> What this task involves
Filter the listing below down to the lines holding the word "section", and copy those lines.

> Supplied records
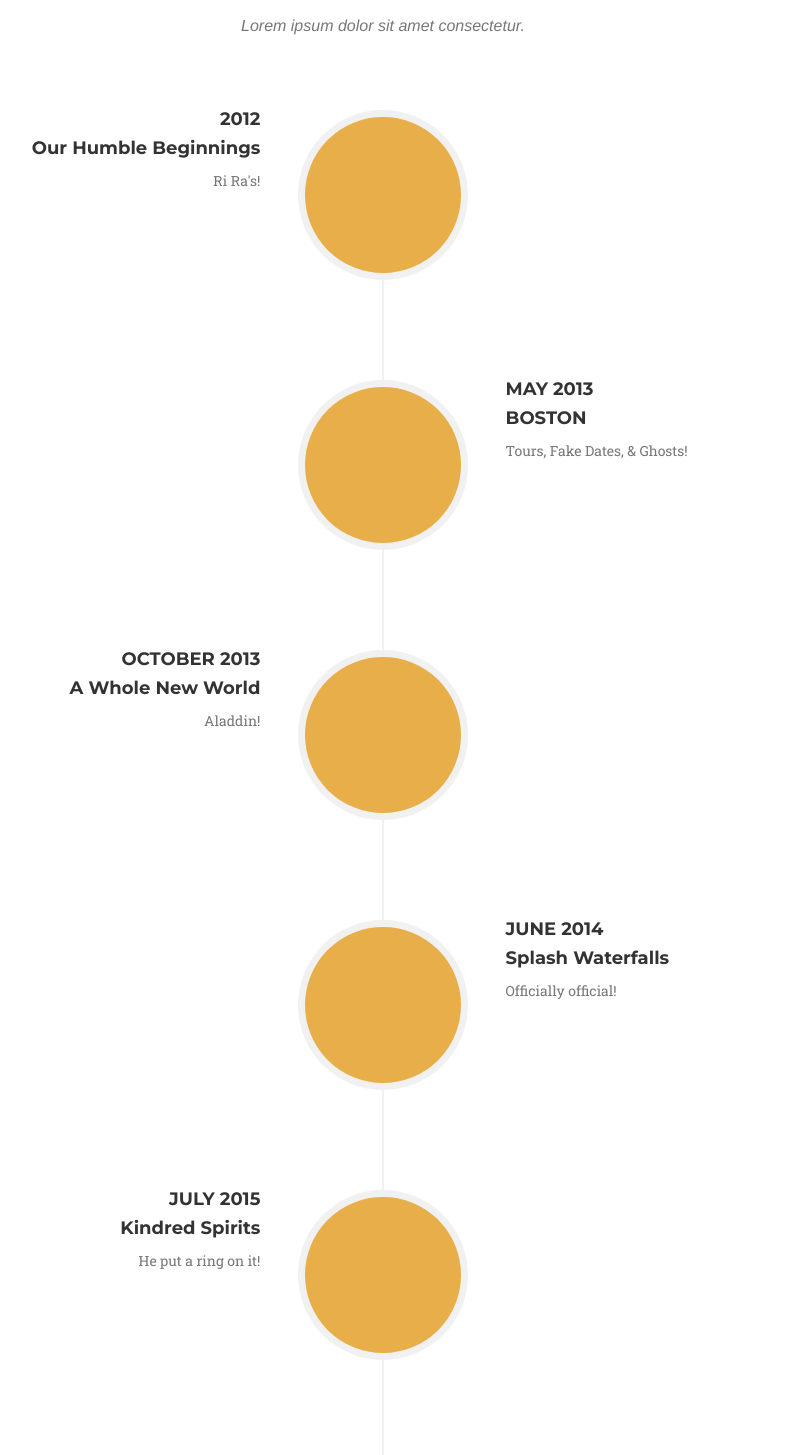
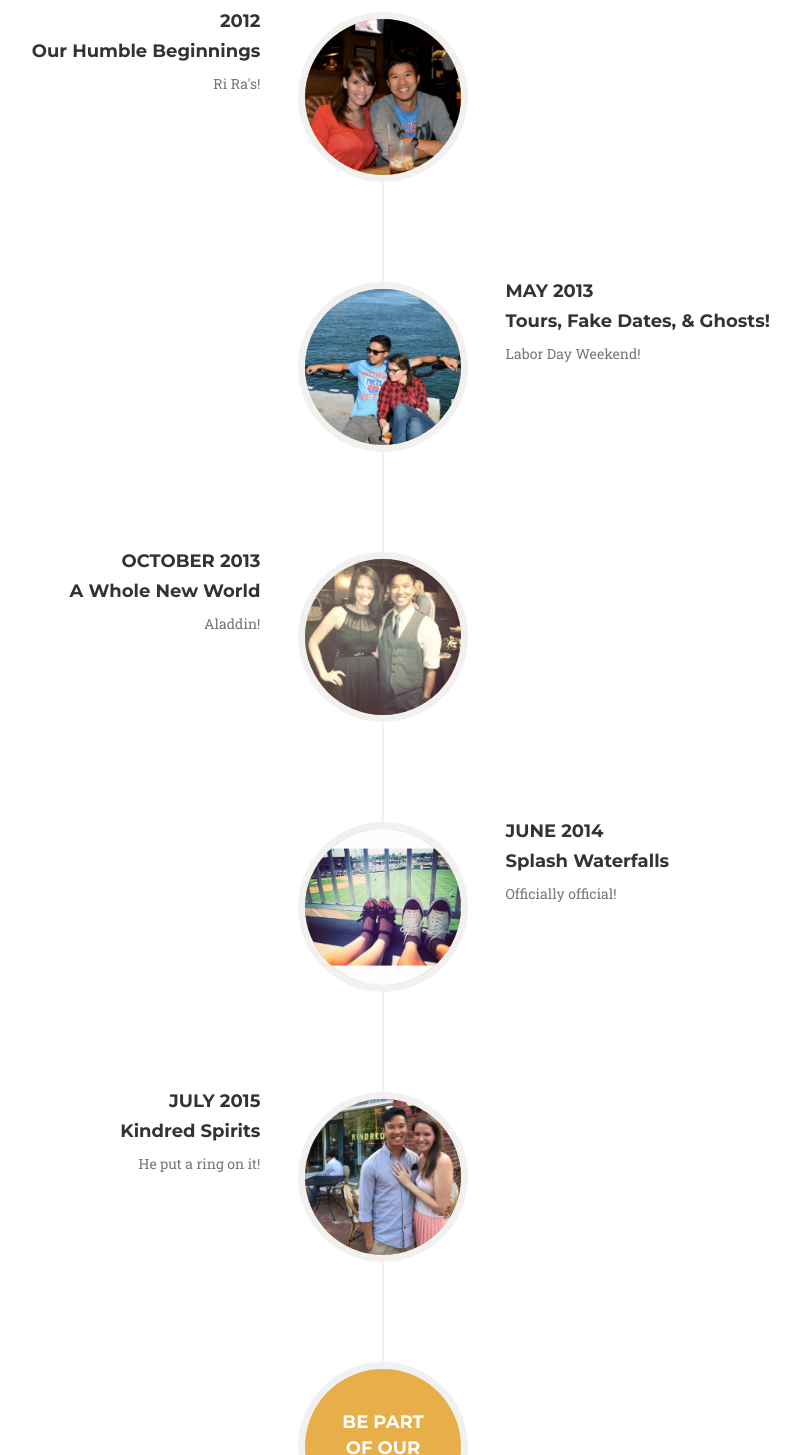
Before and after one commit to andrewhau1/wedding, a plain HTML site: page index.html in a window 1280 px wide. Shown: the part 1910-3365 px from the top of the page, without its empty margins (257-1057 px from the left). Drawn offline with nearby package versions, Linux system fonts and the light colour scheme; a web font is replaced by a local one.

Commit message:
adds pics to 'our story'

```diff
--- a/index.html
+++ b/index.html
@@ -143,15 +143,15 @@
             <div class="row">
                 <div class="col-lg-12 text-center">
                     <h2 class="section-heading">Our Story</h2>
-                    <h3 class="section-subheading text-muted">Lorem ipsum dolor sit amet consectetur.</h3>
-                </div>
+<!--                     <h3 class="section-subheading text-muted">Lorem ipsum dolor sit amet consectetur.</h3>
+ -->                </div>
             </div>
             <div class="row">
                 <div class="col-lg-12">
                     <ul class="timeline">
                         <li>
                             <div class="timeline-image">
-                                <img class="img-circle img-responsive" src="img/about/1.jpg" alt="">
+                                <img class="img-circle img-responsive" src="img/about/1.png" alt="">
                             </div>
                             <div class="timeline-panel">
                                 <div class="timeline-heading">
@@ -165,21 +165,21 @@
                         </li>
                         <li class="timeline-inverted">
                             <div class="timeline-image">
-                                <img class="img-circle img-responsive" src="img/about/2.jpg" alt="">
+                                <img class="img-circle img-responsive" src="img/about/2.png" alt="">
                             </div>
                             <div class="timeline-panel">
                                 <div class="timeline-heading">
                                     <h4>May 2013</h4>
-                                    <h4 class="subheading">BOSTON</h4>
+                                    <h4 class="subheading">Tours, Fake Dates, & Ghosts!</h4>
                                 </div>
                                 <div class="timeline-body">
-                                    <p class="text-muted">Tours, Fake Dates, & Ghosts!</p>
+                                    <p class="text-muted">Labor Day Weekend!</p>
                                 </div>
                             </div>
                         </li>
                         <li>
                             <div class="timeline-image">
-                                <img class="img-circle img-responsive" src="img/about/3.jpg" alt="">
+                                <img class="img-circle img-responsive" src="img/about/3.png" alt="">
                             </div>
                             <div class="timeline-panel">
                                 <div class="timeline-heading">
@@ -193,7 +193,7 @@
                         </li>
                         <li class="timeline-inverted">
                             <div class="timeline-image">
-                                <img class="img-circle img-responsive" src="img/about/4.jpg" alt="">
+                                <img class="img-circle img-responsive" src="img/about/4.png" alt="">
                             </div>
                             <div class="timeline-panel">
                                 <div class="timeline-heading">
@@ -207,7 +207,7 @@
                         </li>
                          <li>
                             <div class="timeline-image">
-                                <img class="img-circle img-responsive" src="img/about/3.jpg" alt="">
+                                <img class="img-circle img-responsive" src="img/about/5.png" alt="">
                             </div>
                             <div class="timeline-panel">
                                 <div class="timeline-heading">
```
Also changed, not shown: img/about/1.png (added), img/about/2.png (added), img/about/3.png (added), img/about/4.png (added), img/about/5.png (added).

> Your response
                     <h2 class="section-heading">Our Story</h2>
-                    <h3 class="section-subheading text-muted">Lorem ipsum dolor sit amet consectetur.</h3>
+<!--                     <h3 class="section-subheading text-muted">Lorem ipsum dolor sit amet consectetur.</h3>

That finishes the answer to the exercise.